Plaid recently released its second annual report on fintech usage, dubbed The Fintech Effect: Fintech’s Mass Adoption Moment. Plaid defines fintech as “…any digital service that a consumer engages with in order to manage their money, including online banking, payments, investing, savings, budgeting, borrowing, and goal-setting.” So, the study is really about customer adoption of digital tools and platforms, and less about which platform they use to do that. The report contains interesting data on how the pandemic spurred growth of fintech platforms (up 30% from 2020 to 2021) and points to opportunities and challenges for financial services companies in the US.
As the title says, fintech has reached mass adoption. The study shows a 52% year over year increase—with 88% of US consumers using fintech platforms. That puts fintech in the same realm as video streaming subscriptions (78%) and is getting close to overall internet usage (93%). And since the usage is widespread through all demographics, there will be an ongoing opportunity for banks and other financial institutions to take advantage of this growth.
Plaid points to three key findings:
Fintech’s value drives a permanent shift to digital. While the pandemic created a lot of initial experimentation, between 80-90% of fintech users plan to keep using fintech platforms beyond the pandemic. The majority report that fintech saves them time (93%), money (78%), and reduces financial fear and stress (71%).
Fintech makes finance more social. 71% of US consumers surveyed say that fintech makes finance part of the daily conversation. 57% said that they have used a new financial tool or app because friends or family suggested it.
Fintech integrates finance into people’s everyday lives. 48% of Americans use fintech every day, and 77% report that fintech seamlessly integrates into their daily lives.
So, what does all of this mean for financial marketers, especially those in more well-established traditional banks?

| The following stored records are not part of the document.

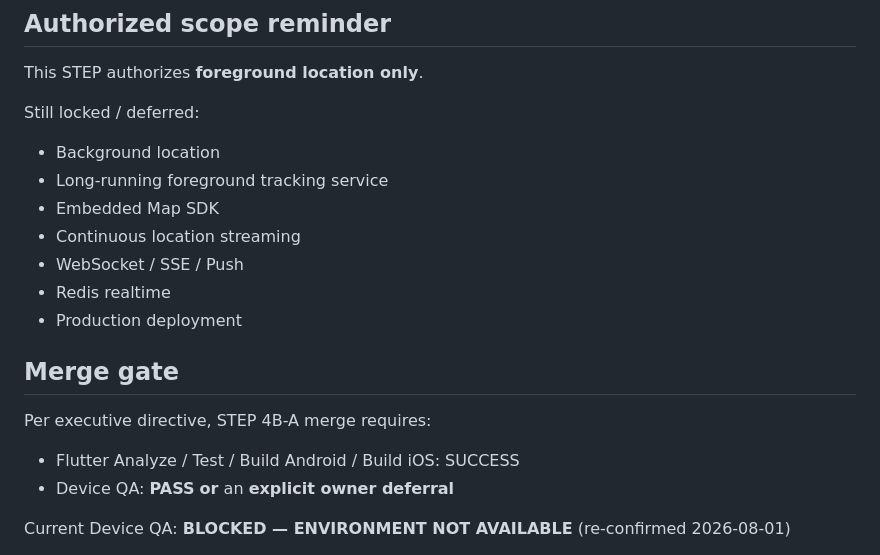
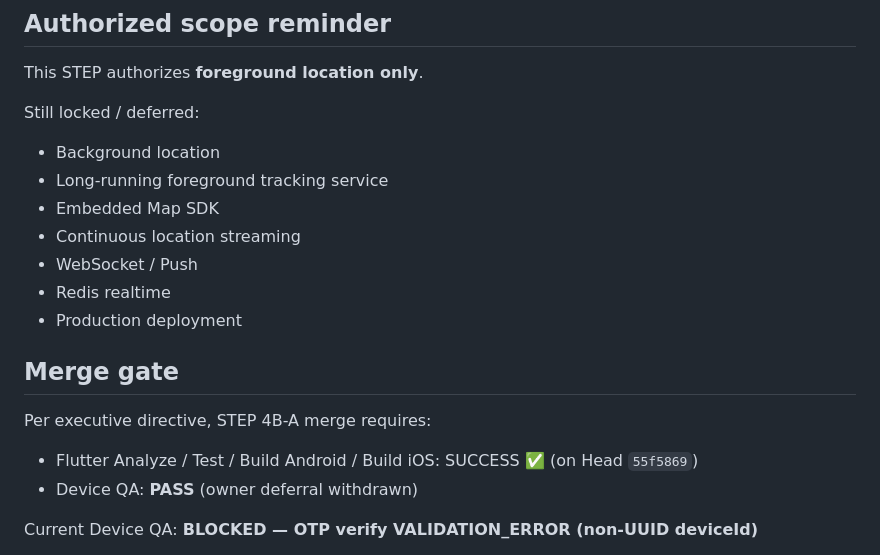
Before and after one commit to jari-tach/jari-platform, a Markdown page: docs/device_qa/step4b_a_honor_foreground_geofence_report.md, the part around one of its changes. Rendered like a GitHub page.

```diff
--- a/docs/device_qa/step4b_a_honor_foreground_geofence_report.md
+++ b/docs/device_qa/step4b_a_honor_foreground_geofence_report.md
@@ -118,7 +132,7 @@ Still locked / deferred:
 - Long-running foreground tracking service
 - Embedded Map SDK
 - Continuous location streaming
-- WebSocket / SSE / Push
+- WebSocket / Push
 - Redis realtime
 - Production deployment
 
@@ -126,8 +140,8 @@ Still locked / deferred:
 
 Per executive directive, STEP 4B-A merge requires:
 
-- Flutter Analyze / Test / Build Android / Build iOS: SUCCESS
-- Device QA: **PASS** **or** an **explicit owner deferral**
+- Flutter Analyze / Test / Build Android / Build iOS: SUCCESS ✅ (on Head `55f5869`)
+- Device QA: **PASS** (owner deferral withdrawn)
 
-Current Device QA: **BLOCKED — ENVIRONMENT NOT AVAILABLE** (re-confirmed 2026-08-01)
+Current Device QA: **BLOCKED — OTP verify VALIDATION_ERROR (non-UUID deviceId)**
 
```
Also changed, not shown: other parts of docs/device_qa/step4b_a_honor_foreground_geofence_report.md (+90 -74 lines).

Your digital experiences —not your bank branches or your call center —are how your customer engages with your brand. Those experiences are no longer mere adjuncts and certainly can’t be afterthoughts. The need for elegant, easy to use, and helpful digital experiences cannot be overstated.
Your customers will readily share their experience…whether you want them to or not. The good, the bad, and the very ugly are all going to be promoted by them. If you are helping them, their friends and families will soon know. If your digital footprint is awkward or even worse, unhelpful, their friends will soon be pointing them towards one that isn’t.
Every day use is a great opportunity for continuous improvement. Paying close attention to how your customers are using digital, where they experience friction, and where they go elsewhere to solve problems, are great insights to be sewn into your strategic plan.
Innovation can’t be a phase. There will always be startups with better ideas nipping at your heels. To survive and thrive, established institutions need to have digital innovation structurally embedded in their organization to facilitate ongoing and continuous improvement.
And one more tidbit to whet your appetite for improving your digital experiences: the pandemic caused 74% of people to be more focused on their finances. That trend will likely continue and that means they’re going to be spending a lot more time either loving — or not — your digital experiences. And your brand.